• Assigned task: Below is a listing. Gather each line of it that contains "página".

• Data to examine:
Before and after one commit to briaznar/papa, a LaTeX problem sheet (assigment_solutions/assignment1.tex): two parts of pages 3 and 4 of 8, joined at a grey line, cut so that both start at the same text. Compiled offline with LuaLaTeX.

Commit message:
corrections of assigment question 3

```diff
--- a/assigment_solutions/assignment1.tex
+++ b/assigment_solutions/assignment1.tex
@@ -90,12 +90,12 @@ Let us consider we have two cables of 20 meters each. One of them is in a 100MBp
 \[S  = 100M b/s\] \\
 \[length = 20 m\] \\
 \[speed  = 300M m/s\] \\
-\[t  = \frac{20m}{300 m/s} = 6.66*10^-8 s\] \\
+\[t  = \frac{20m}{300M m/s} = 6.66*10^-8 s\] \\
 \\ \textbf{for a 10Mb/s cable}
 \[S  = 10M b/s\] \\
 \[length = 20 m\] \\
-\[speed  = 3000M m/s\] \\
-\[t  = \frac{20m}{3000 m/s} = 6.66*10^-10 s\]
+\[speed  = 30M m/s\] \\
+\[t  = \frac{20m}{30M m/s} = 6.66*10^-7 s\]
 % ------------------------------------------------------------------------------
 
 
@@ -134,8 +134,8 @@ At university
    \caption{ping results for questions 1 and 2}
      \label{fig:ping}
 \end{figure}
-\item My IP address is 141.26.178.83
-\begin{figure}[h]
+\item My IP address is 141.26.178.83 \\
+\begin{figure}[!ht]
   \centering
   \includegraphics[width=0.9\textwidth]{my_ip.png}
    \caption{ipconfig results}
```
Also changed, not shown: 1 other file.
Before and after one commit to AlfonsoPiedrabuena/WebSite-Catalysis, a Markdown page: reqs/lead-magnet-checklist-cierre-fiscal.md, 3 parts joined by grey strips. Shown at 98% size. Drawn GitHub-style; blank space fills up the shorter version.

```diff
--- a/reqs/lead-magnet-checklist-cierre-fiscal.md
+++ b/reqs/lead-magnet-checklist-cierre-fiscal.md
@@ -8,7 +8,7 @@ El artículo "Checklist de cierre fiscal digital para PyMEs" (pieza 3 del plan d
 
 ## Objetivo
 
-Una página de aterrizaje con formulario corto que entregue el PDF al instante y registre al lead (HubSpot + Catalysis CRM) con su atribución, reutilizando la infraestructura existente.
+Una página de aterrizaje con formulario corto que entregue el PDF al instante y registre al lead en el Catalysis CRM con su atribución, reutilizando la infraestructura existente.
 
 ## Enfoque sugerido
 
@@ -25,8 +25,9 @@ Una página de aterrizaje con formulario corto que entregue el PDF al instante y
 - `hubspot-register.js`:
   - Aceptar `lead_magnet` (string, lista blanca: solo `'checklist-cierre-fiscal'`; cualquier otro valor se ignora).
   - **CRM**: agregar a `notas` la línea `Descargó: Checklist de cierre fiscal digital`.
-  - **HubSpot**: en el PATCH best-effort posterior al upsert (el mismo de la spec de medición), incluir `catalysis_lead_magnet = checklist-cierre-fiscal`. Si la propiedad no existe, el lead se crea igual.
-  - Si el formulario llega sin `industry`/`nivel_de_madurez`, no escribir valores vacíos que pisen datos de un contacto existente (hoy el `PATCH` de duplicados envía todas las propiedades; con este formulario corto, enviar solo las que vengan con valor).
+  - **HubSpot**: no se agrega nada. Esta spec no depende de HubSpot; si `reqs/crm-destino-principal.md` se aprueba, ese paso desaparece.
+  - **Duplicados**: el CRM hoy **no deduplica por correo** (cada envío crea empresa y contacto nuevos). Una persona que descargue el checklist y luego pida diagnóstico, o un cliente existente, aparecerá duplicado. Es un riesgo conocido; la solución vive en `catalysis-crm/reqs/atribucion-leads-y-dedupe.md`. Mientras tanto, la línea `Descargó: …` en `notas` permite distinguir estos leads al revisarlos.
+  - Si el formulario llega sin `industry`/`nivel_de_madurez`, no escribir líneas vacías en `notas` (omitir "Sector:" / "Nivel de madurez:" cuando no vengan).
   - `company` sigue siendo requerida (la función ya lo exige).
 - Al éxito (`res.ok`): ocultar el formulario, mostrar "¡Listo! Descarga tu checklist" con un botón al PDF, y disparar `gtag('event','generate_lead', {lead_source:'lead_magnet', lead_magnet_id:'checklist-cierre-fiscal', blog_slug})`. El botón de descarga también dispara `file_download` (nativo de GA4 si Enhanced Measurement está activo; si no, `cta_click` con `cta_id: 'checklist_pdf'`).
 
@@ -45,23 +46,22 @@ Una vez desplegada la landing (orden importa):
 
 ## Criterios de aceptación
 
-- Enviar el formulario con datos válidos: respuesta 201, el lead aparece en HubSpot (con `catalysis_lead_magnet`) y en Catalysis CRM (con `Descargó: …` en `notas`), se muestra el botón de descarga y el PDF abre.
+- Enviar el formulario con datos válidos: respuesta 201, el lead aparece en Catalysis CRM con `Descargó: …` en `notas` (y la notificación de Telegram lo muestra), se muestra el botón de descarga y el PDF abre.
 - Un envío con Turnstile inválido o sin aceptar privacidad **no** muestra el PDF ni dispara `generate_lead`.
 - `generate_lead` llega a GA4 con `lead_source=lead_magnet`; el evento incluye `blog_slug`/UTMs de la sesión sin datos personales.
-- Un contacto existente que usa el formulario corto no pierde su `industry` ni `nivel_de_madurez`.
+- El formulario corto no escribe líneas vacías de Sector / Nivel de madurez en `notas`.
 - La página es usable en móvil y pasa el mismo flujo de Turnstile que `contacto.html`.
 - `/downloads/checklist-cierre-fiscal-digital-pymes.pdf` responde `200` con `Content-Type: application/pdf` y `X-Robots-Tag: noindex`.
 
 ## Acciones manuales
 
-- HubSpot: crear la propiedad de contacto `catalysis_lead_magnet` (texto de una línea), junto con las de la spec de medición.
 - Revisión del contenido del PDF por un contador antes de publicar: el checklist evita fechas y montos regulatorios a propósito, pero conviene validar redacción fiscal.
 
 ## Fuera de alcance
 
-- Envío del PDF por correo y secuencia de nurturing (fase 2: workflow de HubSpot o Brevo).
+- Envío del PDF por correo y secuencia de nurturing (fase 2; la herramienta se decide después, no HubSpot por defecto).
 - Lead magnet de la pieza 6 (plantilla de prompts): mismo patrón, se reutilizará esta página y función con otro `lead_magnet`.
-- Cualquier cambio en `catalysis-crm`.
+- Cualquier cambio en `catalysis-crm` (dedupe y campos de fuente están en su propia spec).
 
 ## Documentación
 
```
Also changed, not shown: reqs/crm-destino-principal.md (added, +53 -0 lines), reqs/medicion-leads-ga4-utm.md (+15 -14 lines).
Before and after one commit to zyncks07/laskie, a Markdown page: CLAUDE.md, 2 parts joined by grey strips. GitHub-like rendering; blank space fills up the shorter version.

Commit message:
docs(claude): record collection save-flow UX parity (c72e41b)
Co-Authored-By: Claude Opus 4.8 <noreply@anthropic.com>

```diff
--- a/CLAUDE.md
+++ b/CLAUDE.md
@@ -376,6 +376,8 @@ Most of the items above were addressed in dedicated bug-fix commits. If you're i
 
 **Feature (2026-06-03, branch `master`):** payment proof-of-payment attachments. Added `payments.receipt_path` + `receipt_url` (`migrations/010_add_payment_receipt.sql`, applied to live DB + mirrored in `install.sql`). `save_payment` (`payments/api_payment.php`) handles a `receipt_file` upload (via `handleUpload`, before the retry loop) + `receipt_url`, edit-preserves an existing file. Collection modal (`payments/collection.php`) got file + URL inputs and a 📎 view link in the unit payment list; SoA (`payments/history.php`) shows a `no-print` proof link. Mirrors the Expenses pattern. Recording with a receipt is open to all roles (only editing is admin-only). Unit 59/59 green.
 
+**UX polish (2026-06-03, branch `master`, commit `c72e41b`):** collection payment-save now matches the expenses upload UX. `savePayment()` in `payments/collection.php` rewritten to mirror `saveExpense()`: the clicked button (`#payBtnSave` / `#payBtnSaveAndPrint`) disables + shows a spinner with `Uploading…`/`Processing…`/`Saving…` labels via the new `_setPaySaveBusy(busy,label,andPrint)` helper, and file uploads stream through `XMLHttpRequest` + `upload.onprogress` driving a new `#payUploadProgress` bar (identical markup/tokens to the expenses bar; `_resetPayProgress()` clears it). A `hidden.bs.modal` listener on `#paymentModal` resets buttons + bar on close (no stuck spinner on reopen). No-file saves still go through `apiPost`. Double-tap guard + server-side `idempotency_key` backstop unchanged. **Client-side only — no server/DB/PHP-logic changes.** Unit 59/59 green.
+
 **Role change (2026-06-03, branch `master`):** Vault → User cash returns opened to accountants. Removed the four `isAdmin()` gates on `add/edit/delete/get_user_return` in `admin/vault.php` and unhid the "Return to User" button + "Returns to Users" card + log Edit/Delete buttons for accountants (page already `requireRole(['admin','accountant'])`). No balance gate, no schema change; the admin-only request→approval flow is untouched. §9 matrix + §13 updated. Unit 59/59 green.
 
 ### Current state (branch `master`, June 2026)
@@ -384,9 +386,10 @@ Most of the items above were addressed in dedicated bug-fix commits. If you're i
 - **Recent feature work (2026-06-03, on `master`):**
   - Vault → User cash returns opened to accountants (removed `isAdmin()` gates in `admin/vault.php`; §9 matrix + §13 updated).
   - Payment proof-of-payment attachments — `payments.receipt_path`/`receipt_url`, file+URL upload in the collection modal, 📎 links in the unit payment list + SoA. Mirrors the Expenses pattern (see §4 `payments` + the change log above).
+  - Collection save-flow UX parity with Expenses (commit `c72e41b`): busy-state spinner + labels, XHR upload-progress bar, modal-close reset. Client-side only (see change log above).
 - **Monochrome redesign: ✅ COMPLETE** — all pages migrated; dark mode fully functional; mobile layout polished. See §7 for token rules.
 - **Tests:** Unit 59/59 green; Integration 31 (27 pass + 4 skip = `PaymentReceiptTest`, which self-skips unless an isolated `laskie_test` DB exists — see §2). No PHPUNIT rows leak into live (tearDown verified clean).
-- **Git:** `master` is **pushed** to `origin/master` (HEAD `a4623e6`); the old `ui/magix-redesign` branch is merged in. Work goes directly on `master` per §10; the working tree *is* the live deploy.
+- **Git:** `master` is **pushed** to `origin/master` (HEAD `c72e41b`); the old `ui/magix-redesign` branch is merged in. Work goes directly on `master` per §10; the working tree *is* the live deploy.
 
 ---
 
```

• Task response:
-Una página de aterrizaje con formulario corto que entregue el PDF al instante y registre al lead (HubSpot + Catalysis CRM) con su atribución, reutilizando la infraestructura existente.
+Una página de aterrizaje con formulario corto que entregue el PDF al instante y registre al lead en el Catalysis CRM con su atribución, reutilizando la infraestructura existente.
@@ -25,8 +25,9 @@ Una página de aterrizaje con formulario corto que entregue el PDF al instante y
 - La página es usable en móvil y pasa el mismo flujo de Turnstile que `contacto.html`.
 - Lead magnet de la pieza 6 (plantilla de prompts): mismo patrón, se reutilizará esta página y función con otro `lead_magnet`.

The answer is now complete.